SEATTLE (AP) _ The British government plans to conduct much of its business online by 2005 using Microsoft technology, Microsoft Chairman Bill Gates said Tuesday.

Microsoft and the British government also are discussing marketing the software they develop to other governments, the company said in a short briefing before Gates' address to the fourth annual Microsoft Government Leaders Conference, attended by 400 officials from 80 nations.

The first phase of the project was launched Jan. 25, with limited services.
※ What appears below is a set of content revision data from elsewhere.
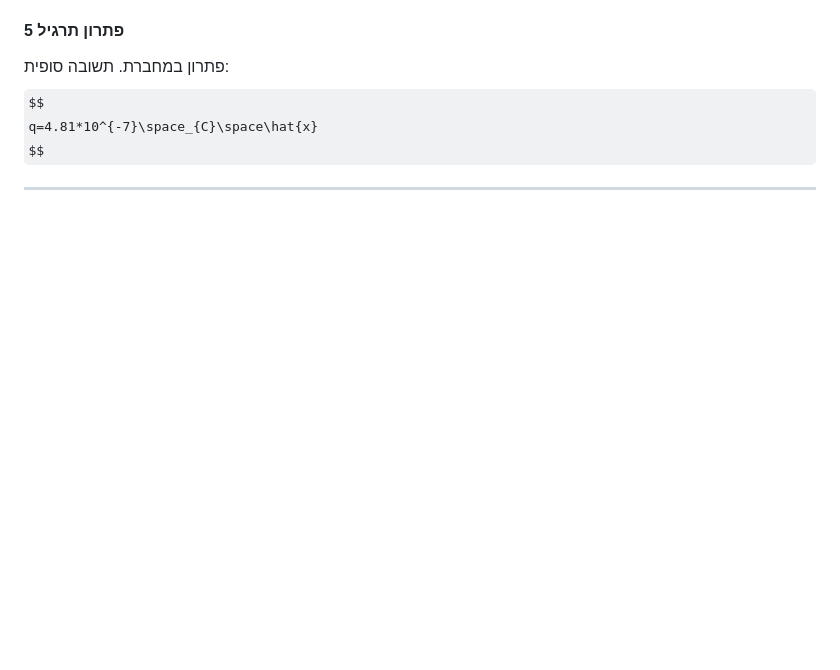
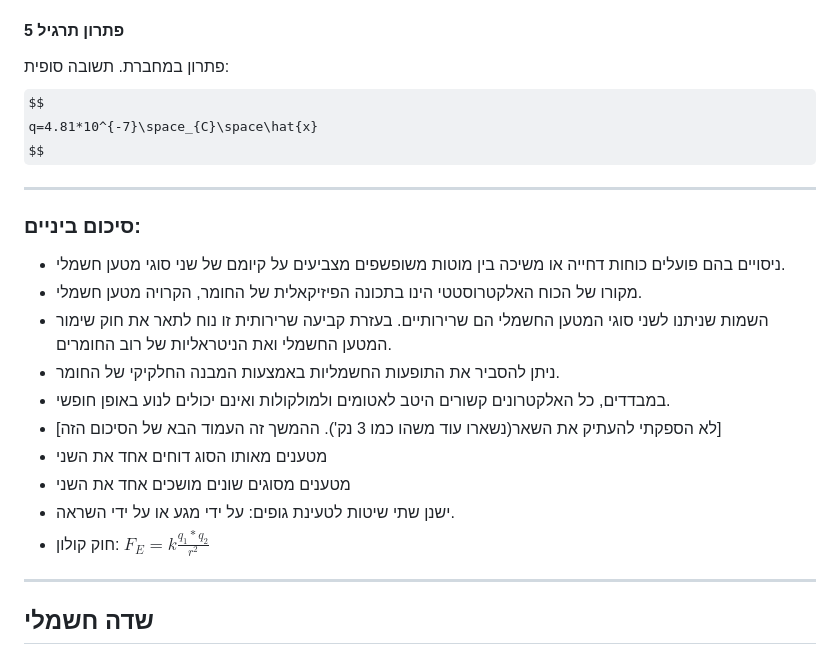
Before and after one commit to Shakedkod/Shakedkod, a Markdown page: 00 - School/פיזיקה/אלקטרוסטטיקה.md, the part around the change. GitHub-like rendering; some formulas as TeX source; blank space fills up the shorter version.

Commit message:
vault backup: 2024-09-18 14:42:09
Affected files:
00 - School/פיזיקה/אלקטרוסטטיקה.md

```diff
--- a/00 - School/פיזיקה/אלקטרוסטטיקה.md
+++ b/00 - School/פיזיקה/אלקטרוסטטיקה.md
@@ -127,3 +127,16 @@ $$
 q=4.81*10^{-7}\space_{C}\space\hat{x}
 $$
 ***
+### סיכום ביניים:
+* ניסויים בהם פועלים כוחות דחייה או משיכה בין מוטות משופשפים מצביעים על קיומם של שני סוגי מטען חשמלי.
+* מקורו של הכוח האלקטרוסטטי הינו בתכונה הפיזיקאלית של החומר, הקרויה מטען חשמלי.
+* השמות שניתנו לשני סוגי המטען החשמלי הם שרירותיים. בעזרת קביעה שרירותית זו נוח לתאר את חוק שימור המטען החשמלי ואת הניטראליות של רוב החומרים.
+* ניתן להסביר את התופעות החשמליות באמצעות המבנה החלקיקי של החומר.
+* במבדדים, כל האלקטרונים קשורים היטב לאטומים ולמולקולות ואינם יכולים לנוע באופן חופשי.
+* [לא הספקתי להעתיק את השאר(נשארו עוד משהו כמו 3 נק'). ההמשך זה העמוד הבא של הסיכום הזה]
+* מטענים מאותו הסוג דוחים אחד את השני
+* מטענים מסוגים שונים מושכים אחד את השני
+* ישנן שתי שיטות לטעינת גופים: על ידי מגע או על ידי השראה.
+* חוק קולון: $F_{E}=k \frac{q_{1}*q_{2}}{r^2}$
+***
+## שדה חשמלי
```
The British government has made an initial investment of $21.45 million.

In his speech, Gates urged governments to set an example for businesses to get online.

The British government software, part of Microsoft's new .NET (pronounced dot-net) initiative and named ``the Government Gateway,'' includes an Internet site for a centralized registration service for government services

The first phase, now in operation, allows tax submissions for Britain's Inland Revenue, and European Union subsidy claims for the Ministry of Agriculture, Fisheries and Food.

The project is part of British Prime Minister Tony Blair's initiative to have all government transactions available online by 2005. The government hopes to simplify transactions by allowing citizens to input data once for multiple services.